Veolia’s complicity with Israel’s war crimes and violations of international law has made it a prime target for international BDS activists. It won the contract to build and maintain the Jerusalem Light Rail project, which aims at separating Jerusalem from the West Bank. Additionally, Veolia operates bus routes for Israeli settlers, allowing them to shuttle between Israeli cities and illegal settlements in the West Bank. Over the last decade, Palestinians and international human rights activists have contested Veolia’s operation of the Tovlan Landfill in the occupied Jordan Valley, built upon stolen Palestinian land.
Importantly, this victory in California represents one in a chain of high-profile losses suffered by Veolia as a result of the BDS Campaign. In London, the No2 Veolia Action Group led a well-organized campaign that saw Veolia withdraw from a £4.7bn contract to provide waste management to seven London boroughs. The Friends Fiduciary Corporation also divested from Veolia following requests by Quakers concerned about the plight of Palestinians under occupation.
SUPER UW is encouraged by the victory in California and hopes we can work as a community to encourage similar victories at the University of Washington and beyond.
Nearly 55,000 people have been killed since 2006 in Mexico’s ‘Narcoinsurgency.’ Drug and arms trafficking—going north and south across the international divide—are now the primary concern of U.S. military and homeland security forces and the Mexican Army.

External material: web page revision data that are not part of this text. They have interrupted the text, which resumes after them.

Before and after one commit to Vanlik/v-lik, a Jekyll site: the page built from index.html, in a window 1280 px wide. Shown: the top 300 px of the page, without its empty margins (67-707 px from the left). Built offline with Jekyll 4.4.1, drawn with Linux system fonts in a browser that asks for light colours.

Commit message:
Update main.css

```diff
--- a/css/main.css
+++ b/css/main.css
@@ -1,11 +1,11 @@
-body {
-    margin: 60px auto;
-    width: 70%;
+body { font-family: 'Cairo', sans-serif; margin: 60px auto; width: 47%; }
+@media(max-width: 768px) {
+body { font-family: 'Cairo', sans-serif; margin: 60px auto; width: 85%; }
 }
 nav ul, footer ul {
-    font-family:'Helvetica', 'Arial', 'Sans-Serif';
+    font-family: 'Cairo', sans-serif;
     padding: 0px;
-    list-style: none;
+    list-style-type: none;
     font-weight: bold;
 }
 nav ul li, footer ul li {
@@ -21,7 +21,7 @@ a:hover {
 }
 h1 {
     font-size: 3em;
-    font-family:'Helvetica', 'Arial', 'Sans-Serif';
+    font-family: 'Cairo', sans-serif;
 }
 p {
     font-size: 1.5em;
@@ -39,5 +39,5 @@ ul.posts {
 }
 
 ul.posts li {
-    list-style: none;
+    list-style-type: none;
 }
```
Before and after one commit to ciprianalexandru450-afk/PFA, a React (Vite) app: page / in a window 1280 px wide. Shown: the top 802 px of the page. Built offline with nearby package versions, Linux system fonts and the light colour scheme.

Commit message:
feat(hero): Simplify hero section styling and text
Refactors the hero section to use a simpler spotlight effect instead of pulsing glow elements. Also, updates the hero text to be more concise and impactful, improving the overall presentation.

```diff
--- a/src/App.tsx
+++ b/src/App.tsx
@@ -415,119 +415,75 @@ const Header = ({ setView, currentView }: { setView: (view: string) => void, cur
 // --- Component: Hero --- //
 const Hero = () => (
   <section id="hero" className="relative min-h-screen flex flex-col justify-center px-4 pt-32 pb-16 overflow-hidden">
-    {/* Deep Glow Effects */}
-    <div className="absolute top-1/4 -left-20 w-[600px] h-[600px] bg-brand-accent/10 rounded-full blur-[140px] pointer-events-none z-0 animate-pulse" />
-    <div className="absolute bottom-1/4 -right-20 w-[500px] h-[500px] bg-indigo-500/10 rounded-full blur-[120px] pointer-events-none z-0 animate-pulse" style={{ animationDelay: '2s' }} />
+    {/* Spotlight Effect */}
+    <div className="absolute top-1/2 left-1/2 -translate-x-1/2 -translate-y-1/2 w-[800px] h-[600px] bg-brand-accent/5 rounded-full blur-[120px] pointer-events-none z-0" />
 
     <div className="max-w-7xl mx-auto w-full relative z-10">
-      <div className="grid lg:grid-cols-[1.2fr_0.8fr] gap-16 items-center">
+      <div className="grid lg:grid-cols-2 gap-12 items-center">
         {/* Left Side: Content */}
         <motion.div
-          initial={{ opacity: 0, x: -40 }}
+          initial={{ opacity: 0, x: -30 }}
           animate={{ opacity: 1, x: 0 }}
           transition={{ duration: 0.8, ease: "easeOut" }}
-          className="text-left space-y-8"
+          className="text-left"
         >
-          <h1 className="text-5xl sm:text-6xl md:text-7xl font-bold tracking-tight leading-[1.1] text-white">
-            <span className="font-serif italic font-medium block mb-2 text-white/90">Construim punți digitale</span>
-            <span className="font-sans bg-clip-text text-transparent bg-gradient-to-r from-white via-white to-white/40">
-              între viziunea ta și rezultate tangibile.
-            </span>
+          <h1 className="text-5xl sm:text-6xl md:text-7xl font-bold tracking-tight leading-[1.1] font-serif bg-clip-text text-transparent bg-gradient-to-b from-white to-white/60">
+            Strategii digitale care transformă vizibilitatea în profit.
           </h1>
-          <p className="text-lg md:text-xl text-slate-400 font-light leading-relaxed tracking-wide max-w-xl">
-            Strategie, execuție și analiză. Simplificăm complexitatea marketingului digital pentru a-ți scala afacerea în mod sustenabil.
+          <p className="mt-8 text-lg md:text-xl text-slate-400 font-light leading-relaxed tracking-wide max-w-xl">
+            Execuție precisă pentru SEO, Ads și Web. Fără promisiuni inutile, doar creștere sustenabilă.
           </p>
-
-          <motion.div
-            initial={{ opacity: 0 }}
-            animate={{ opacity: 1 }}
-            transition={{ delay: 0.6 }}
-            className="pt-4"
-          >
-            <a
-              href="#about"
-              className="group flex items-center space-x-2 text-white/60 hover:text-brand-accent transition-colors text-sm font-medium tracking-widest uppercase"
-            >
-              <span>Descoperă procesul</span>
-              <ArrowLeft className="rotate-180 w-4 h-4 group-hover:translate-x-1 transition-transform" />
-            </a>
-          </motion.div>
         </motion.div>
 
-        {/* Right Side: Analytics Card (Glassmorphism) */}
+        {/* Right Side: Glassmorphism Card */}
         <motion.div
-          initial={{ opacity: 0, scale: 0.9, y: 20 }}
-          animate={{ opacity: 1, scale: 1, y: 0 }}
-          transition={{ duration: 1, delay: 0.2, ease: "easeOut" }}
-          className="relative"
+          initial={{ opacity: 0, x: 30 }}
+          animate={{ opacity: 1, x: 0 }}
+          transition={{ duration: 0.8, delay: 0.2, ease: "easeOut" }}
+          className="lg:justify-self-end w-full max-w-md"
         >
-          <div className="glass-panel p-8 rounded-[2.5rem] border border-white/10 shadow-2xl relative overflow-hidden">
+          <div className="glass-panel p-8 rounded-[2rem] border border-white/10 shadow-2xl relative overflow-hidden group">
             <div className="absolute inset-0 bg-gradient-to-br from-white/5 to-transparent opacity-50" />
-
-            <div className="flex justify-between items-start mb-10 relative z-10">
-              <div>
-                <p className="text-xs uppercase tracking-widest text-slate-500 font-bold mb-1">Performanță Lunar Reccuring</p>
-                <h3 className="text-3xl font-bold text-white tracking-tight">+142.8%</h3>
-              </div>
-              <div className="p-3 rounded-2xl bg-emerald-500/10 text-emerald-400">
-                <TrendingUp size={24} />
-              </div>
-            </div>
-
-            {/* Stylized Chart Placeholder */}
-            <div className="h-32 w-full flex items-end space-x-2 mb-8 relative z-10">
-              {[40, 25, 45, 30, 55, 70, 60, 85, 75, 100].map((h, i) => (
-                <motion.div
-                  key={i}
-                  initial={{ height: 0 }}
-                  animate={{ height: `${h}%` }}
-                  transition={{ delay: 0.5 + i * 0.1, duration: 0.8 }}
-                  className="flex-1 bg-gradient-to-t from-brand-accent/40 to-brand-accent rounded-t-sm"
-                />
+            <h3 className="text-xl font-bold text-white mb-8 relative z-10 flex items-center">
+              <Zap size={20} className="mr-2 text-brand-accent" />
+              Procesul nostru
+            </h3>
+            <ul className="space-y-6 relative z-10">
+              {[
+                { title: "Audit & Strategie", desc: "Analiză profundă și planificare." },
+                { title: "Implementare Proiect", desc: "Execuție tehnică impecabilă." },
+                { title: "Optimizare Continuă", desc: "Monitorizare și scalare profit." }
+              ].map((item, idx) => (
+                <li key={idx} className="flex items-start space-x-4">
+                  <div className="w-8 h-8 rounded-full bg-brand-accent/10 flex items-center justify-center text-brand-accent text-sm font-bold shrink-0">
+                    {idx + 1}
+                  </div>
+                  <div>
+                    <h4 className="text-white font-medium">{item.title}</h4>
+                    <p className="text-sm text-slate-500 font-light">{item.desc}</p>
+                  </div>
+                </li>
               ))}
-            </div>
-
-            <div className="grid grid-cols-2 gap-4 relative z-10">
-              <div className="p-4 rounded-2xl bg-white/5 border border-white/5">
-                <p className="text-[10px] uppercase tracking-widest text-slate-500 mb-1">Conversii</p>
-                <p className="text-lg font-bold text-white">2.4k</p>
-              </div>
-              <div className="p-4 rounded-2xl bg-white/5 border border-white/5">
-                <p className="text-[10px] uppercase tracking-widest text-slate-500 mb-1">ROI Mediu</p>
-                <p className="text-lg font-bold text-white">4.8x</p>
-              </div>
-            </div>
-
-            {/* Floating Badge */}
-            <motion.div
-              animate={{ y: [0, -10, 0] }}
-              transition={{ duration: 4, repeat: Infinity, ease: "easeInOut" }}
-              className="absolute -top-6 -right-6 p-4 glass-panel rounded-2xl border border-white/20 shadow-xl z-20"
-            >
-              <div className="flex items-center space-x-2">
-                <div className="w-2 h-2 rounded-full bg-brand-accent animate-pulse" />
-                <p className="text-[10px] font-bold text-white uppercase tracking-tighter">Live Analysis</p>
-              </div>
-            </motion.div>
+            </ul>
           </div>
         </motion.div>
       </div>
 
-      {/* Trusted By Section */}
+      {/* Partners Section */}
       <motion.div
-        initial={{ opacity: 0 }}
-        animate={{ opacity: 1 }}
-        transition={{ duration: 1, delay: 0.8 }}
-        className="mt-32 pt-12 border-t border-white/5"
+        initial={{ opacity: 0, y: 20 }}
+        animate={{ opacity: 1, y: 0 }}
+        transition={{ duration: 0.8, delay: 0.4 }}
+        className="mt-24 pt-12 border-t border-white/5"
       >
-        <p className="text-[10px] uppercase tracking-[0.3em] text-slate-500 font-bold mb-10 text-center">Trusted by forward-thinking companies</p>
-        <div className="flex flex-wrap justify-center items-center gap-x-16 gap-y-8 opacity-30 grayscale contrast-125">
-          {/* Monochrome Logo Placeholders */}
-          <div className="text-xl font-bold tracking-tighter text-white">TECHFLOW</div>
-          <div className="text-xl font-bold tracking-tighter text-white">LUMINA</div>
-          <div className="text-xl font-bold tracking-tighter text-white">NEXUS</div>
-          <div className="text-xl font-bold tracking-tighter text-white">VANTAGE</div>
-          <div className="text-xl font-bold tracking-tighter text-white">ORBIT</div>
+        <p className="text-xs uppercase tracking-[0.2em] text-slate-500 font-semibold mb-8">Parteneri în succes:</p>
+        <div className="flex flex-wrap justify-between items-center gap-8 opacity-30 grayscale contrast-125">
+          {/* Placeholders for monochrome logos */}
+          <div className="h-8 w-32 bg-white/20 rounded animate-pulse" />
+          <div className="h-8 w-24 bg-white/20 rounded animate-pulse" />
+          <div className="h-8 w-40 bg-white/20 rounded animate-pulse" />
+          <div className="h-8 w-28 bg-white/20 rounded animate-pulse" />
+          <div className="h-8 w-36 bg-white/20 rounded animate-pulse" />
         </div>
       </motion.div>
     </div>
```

But that’s not all. Millions of undocumented migrants came to the United States from Mexico in the wake of the destruction of the Mexican agricultural sector starting in the 1980s with the implementation of NAFTA-like neoliberal policies.
In Israel, military forces and industries have been largely shaped by decades of conquest and pacification campaigns against Palestinians. Israel began restricting Palestinian labor inside Israel with closure policies and the widespread erection of checkpoints in 1991. Closely linked political, economic, and ecological crises in eastern Africa have created an influx of migrants and refugees, especially from Sudan and Eritrea.
“We, University of Washington students, faculty and community members watched in horror as the events of November 2012 unfolded in Gaza. We know that the bombardment, like in 2008/9, is only possible with the billions of dollars of U.S. military aid Israel receives each year. We know that when drones and bombs say “Made in the USA” we are complicit in the deaths of thousands. We applaud recent efforts of students and faculty at other colleges and universities to urge their institutions not to invest in companies that profit from occupation and war. We recognize the 2005 call from Palestinian Civil Society for Boycott, Divestment, and Sanctions as a direct request to the international community to engage in non-violent pressure to end this injustice. We sign our support towards efforts that seek to end our financial complicity in the abuse of international law and human rights.”
Please join SUPER UW as we assemble in front of the HUB this Monday 11/19/2012 at 11:15AM, and again in Red Square at 12:15 in a silent vigil as a show of solidarity for the people of Gaza. Please wear black if possible, and bring black umbrellas if you have them. More information below. See everyone there!